from The American Heritage® Dictionary of the English Language, 4th Edition
- adj. Having or exhibiting sound judgment; prudent.
from Wiktionary, Creative Commons Attribution/Share-Alike License
- adj. Having, or characterized by, good judgment or sound thinking
from the GNU version of the Collaborative International Dictionary of English
- adj. Of or relating to a court; judicial.
- adj. Directed or governed by sound judgment; having sound judgment; wise; prudent; sagacious; discreet.
from The Century Dictionary and Cyclopedia
- Having or exercising sound judgment; well-judging; prudent; discreet; sensible: as, a judicious parent or teacher; a judicious historian.
- Manifesting good judgment; well-judged; carefully considered or planned: as, a judicious use of time or money; judicious treatment of the insane.
- Relating to a court or to the administration of justice; judicial.
- Synonyms and Prudent, rational, wise, discreet, intelligent, skilful, discerning, sagacious, sound, cool, politic. See sensible and astute.
from WordNet 3.0 Copyright 2006 by Princeton University. All rights reserved.
- adj. marked by the exercise of good judgment or common sense in practical matters
In it, prudence is described as an "intelligence capable, by a certain judicious method, of distinguishing good and bad; likewise the knowledge of an art is called Wisdom; and again, a well-furnished memory and experience in diverse matters is termed Wisdom."
So Europe Between the Oceans, at once compelling and judicious, is an extraordinary book.
A serious part of the gardener's work during the average summer consists in judicious watering of the garden.
"In this context, the phrase 'more judicious' is really code for 'let's appease Pakistani sensitivities,' " said a U.S. official.
'It's what ye might call a judicious seliction fr'm th' best features iv thim ar-rts, 'I says.
Yet, in this day, if at any time there is any difference in matters of doctrine between Christians, the first and last wish -- the one sovereign object -- of so-called judicious men, is to hush it up.
The first step is to obtain a good plan; that is, a judicious selection of the sciences, & a practicable grouping of some of them together, & ramifying of others, so as to adapt the professorships to our uses & our means.
(Whether Obama's choice of words on the eve of an election was politicall judicious is another matter.)

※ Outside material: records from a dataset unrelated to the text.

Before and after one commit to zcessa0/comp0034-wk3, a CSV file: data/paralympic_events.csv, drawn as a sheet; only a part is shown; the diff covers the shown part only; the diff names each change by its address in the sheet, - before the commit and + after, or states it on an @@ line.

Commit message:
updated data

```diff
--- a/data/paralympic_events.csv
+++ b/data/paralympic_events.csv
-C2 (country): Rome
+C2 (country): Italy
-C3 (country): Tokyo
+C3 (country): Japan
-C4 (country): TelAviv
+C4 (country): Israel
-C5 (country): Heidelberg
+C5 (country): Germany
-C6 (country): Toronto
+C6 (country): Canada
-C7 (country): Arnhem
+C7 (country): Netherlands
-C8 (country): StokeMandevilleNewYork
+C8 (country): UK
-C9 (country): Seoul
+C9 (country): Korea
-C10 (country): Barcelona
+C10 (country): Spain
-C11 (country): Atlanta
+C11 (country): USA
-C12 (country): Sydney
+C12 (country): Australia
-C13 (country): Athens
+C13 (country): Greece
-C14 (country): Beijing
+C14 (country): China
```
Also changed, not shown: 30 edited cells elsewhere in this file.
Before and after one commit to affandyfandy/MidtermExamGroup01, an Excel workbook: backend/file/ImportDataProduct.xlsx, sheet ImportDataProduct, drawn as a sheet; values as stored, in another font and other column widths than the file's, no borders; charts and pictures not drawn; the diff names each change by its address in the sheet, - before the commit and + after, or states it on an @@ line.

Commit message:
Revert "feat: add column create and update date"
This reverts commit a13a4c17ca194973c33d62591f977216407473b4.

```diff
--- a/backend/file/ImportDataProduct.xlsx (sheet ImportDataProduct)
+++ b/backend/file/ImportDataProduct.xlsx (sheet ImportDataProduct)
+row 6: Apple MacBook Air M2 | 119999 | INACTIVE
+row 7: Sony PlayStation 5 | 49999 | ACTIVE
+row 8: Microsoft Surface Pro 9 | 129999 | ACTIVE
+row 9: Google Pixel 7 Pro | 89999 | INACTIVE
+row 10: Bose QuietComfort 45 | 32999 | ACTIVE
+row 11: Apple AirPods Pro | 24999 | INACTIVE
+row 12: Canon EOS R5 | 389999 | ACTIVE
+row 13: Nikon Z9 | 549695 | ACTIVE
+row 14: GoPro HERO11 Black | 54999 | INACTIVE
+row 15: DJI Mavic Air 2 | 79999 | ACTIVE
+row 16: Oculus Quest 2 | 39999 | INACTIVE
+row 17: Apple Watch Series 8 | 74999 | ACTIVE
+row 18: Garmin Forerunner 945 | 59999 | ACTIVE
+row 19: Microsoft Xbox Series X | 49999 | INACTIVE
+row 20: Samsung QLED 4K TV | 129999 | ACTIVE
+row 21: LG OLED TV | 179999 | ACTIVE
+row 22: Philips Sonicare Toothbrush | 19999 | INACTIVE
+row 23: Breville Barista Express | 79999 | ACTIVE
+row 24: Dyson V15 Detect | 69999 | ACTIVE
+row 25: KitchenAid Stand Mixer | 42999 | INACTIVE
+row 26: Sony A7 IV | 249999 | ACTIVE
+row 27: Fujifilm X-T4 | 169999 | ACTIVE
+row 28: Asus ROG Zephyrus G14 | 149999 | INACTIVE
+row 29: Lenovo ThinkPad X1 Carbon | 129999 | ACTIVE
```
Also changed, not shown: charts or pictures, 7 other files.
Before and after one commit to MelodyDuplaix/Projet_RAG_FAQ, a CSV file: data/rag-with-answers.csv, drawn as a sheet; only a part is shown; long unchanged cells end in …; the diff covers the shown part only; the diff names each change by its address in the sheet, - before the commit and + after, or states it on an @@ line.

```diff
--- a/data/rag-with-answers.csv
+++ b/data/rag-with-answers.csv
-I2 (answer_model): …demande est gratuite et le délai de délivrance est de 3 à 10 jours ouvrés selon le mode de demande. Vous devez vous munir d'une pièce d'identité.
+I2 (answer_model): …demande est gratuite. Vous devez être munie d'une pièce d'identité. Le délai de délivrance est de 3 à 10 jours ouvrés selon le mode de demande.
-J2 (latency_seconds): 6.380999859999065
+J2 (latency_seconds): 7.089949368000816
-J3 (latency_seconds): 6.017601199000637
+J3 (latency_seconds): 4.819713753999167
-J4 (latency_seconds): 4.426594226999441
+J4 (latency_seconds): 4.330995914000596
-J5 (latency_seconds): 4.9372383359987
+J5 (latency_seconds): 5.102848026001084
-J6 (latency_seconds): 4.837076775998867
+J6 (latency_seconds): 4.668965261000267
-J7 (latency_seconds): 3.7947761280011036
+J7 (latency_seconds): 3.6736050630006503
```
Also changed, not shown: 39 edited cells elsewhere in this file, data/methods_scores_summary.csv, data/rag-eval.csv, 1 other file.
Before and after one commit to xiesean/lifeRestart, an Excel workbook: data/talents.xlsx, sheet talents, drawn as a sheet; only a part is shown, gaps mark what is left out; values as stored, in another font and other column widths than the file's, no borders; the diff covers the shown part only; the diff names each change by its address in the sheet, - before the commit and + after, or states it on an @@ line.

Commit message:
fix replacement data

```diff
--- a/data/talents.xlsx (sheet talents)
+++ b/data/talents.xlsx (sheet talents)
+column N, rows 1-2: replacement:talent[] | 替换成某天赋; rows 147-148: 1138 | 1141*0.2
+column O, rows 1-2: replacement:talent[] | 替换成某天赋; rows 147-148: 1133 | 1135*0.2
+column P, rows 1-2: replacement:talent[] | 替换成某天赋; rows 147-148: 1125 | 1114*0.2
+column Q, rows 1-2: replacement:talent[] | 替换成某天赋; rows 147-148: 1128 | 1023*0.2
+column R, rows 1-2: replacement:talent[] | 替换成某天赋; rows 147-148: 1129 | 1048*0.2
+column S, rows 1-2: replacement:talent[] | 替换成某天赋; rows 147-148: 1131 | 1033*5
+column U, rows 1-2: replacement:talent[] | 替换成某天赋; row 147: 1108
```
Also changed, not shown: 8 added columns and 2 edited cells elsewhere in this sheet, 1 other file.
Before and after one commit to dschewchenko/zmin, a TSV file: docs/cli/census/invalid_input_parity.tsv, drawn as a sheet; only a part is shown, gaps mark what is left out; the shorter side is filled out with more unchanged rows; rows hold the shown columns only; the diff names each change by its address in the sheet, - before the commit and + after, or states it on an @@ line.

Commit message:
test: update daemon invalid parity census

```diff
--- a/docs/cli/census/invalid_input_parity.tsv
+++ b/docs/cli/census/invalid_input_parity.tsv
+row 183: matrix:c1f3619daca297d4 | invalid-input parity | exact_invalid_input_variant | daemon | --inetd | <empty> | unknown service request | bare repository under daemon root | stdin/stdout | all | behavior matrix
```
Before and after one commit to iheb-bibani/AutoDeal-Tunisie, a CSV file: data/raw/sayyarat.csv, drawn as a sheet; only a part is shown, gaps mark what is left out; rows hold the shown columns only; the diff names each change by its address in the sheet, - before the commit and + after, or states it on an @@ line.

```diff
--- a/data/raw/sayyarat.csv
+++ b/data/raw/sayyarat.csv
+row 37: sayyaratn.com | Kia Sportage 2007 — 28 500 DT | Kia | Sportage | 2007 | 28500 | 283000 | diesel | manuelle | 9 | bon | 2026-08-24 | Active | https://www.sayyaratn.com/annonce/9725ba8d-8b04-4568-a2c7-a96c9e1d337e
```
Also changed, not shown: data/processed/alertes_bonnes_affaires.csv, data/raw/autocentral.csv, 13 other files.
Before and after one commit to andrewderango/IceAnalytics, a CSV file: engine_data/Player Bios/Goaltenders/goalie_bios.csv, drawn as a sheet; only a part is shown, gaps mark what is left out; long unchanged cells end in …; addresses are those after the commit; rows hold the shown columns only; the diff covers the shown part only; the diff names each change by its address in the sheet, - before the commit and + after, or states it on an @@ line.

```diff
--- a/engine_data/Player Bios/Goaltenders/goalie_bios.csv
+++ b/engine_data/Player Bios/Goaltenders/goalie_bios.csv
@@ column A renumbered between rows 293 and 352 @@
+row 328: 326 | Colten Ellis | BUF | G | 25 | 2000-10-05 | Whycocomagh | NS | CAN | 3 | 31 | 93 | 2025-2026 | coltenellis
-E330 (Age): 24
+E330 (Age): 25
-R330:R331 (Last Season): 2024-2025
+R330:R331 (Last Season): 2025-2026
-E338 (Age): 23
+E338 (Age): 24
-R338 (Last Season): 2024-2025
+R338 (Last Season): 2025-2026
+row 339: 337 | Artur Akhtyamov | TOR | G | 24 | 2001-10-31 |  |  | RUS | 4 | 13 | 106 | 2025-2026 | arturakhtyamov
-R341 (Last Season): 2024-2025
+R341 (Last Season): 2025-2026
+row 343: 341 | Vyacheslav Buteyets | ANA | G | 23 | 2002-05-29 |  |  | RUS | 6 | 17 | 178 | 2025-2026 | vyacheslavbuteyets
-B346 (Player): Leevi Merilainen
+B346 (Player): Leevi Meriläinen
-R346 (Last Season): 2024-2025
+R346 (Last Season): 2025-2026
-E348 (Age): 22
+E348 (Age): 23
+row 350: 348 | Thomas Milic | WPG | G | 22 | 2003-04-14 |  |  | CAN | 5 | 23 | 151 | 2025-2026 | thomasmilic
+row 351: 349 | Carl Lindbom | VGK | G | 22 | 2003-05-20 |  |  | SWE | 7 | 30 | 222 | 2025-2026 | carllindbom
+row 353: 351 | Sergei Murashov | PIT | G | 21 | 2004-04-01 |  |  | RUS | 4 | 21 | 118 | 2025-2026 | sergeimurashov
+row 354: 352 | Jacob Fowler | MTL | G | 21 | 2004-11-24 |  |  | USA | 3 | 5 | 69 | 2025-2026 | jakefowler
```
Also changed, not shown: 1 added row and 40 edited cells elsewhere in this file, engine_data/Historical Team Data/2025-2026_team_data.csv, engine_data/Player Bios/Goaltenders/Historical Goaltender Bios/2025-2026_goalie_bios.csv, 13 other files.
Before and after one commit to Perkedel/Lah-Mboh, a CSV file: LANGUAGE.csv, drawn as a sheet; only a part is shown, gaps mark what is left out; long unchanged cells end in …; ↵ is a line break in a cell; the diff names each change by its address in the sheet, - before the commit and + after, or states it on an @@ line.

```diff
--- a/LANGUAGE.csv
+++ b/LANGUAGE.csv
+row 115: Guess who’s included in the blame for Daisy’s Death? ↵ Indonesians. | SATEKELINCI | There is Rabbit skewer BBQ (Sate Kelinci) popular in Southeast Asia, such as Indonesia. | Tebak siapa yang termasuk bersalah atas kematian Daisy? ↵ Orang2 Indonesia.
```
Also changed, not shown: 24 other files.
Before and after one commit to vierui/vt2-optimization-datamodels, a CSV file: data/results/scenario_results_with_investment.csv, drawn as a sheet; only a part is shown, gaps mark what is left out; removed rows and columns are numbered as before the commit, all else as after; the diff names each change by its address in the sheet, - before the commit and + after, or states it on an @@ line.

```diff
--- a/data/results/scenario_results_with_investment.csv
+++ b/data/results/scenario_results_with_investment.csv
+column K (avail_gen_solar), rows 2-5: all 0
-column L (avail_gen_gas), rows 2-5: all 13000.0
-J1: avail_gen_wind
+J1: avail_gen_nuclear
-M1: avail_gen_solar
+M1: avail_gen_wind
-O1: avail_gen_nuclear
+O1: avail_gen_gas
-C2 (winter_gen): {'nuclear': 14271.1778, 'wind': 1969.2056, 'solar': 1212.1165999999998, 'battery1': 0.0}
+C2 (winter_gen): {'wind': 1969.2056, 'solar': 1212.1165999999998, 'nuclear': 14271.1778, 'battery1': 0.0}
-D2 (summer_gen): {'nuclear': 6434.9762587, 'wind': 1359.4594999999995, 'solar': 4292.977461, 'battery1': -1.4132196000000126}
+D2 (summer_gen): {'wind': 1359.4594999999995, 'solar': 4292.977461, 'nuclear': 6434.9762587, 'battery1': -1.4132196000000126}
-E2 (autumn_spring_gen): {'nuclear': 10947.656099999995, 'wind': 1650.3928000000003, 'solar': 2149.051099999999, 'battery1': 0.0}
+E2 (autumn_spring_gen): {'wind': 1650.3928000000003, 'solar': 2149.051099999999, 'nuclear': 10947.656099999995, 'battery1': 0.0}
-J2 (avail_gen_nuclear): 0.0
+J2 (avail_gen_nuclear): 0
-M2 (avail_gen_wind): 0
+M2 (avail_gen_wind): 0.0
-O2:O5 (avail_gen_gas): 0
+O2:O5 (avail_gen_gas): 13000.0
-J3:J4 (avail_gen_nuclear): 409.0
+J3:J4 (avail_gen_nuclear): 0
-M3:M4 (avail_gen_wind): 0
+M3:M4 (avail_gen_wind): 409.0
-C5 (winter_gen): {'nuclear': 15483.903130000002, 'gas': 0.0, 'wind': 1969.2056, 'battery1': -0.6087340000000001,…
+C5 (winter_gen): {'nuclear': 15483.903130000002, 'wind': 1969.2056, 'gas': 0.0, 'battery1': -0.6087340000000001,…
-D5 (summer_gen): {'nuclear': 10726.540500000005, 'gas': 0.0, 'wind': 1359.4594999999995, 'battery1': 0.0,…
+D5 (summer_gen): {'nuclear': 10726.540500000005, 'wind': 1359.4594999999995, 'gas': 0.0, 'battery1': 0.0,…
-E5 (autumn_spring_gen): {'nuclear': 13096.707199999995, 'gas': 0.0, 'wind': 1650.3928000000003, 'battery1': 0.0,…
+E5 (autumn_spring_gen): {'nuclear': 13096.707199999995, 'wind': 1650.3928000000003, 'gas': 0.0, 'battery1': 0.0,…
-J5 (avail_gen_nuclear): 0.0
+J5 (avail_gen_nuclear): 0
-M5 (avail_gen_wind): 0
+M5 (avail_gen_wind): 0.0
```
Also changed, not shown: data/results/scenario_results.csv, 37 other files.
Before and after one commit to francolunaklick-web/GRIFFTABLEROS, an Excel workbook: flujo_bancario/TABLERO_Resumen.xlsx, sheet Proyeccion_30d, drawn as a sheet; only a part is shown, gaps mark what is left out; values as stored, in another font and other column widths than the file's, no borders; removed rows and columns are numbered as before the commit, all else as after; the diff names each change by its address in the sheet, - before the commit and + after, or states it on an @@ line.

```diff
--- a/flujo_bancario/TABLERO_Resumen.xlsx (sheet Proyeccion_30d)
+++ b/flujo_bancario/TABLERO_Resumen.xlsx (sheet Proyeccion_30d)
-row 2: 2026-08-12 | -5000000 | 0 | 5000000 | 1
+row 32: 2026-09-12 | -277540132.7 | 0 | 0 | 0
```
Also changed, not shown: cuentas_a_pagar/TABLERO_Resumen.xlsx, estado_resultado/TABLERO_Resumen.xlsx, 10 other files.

And palate call judicious; I the praife xoxo Yield thee, fo well this day thou haft purveyed.
With his two Supreme Court choices Clinton bowed to the desire of the public and Congress for more judicious, meaning less legislative, justices.